Lurie regards September 20, 2005—when he was able to award $50,000 checks to Tipping Point’s inaugural grantees, Richmond-based Rubicon Programs and the Homeless Prenatal Program in SF—as one of his most rewarding days. Nearly a decade later, the organization’s portfolio has expanded to include 46 Bay Area nonprofits, including Aspire Public Schools in Oakland, which was recently awarded Tipping Point’s first $1,000,000 grant, to support its college-readiness endeavors. (Because Tipping Point deliberately doesn’t have an endowment to rely upon—“This ensures a very hungry model and plenty of pavement pounding,” says managing director Jen Pitts—grant money comes from fundraising dollars, and operating costs are supplied by a required minimum bequest of $250,000 per year from each of the 23 board members.)
Lurie, who was appointed by SF Mayor Ed Lee to chair the city’s Super Bowl 50 bid committee, expects February 7, 2016, when the NFL championship befalls Levi’s Stadium, to be another major victory. In fine print brilliantly conceived by Lurie to ensure the most philanthropic Super Bowl in history, 25 percent of money raised from sponsors will support humanitarian work in the Bay Area.
Another unorthodox blueprint: T Lab, Tipping Point’s new research and development arm, is a brain trust of creative problem solvers who divine experimental solutions to some of poverty’s biggest issues—early childhood education, affordable child care, and prisoner re-entry into society. Since R&D is virtually unheard of in the social sector, T Lab is yet more evidence of Lurie’s pioneering approach to philanthropy. “There is no part of Daniel that thinks, Wow, we’ve already raised $80 million and served 365,000 low-income families. My work is done,” says board member Alec Perkins of Perkins Investment Management. “He knows we’re just scratching the surface.”

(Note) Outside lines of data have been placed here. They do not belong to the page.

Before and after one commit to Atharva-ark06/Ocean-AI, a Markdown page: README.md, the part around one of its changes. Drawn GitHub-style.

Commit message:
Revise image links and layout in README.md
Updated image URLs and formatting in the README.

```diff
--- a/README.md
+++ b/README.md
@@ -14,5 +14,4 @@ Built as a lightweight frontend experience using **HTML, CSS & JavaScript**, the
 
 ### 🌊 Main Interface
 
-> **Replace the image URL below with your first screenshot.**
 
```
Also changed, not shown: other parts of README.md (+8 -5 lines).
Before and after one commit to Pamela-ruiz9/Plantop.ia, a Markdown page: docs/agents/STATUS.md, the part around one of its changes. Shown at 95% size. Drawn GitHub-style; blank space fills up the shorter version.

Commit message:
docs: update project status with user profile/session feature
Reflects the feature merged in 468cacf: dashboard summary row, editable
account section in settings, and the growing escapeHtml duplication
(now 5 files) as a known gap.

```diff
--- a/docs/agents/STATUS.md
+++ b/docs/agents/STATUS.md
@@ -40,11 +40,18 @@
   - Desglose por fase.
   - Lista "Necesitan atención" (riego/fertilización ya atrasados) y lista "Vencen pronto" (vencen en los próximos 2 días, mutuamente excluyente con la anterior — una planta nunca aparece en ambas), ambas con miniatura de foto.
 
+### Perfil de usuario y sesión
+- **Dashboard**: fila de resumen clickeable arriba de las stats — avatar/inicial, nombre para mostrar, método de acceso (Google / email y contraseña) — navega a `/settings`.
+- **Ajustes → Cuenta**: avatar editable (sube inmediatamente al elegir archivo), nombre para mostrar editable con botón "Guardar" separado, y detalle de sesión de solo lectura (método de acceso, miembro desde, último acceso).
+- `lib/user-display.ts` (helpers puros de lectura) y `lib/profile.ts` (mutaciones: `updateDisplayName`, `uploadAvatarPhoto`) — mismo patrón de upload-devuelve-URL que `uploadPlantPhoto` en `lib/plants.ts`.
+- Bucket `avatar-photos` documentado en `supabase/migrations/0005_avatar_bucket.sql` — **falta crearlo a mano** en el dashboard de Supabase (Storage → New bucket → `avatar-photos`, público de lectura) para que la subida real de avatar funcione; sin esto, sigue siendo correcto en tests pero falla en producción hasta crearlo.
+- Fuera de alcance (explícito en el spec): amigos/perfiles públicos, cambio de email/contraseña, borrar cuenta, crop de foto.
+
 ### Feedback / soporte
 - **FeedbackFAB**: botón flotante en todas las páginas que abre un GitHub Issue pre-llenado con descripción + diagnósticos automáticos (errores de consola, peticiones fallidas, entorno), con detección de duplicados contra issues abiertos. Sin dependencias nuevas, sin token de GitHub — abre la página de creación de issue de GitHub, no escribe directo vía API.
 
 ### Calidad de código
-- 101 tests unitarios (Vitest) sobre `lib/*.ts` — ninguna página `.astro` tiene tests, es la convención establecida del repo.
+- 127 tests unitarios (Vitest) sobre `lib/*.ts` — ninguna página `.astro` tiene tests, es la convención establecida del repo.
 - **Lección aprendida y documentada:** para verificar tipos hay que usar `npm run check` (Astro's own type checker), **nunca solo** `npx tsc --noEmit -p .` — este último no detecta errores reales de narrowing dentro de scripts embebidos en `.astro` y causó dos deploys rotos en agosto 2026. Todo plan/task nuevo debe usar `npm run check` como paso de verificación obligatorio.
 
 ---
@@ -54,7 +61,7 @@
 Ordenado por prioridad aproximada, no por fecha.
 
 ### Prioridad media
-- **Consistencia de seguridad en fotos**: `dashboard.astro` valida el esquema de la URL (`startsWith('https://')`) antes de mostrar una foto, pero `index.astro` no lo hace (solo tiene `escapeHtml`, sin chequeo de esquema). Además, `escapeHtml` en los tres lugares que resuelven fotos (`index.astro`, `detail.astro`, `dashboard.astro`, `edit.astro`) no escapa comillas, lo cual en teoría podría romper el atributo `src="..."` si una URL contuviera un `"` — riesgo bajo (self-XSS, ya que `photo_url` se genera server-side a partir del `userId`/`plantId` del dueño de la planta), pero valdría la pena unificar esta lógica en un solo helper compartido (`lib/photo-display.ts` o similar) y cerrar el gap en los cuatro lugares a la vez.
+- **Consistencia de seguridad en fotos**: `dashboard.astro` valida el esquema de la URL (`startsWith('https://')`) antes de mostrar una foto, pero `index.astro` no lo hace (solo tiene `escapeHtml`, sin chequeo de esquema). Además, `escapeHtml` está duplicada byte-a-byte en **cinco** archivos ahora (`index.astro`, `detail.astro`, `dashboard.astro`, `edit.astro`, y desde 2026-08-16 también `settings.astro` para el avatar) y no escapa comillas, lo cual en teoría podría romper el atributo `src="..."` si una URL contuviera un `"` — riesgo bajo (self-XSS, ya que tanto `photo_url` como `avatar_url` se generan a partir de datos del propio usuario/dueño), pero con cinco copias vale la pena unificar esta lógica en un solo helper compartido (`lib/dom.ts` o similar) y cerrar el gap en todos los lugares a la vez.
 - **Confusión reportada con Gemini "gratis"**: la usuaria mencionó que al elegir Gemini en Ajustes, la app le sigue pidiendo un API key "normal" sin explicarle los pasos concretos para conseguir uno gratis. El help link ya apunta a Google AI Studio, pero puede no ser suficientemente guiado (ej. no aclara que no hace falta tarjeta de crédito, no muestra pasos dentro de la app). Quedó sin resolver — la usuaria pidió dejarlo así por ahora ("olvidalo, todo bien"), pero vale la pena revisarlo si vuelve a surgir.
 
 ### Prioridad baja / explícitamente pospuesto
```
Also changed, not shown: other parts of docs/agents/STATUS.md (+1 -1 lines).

This article was originally published in 7x7's December 2014 issue.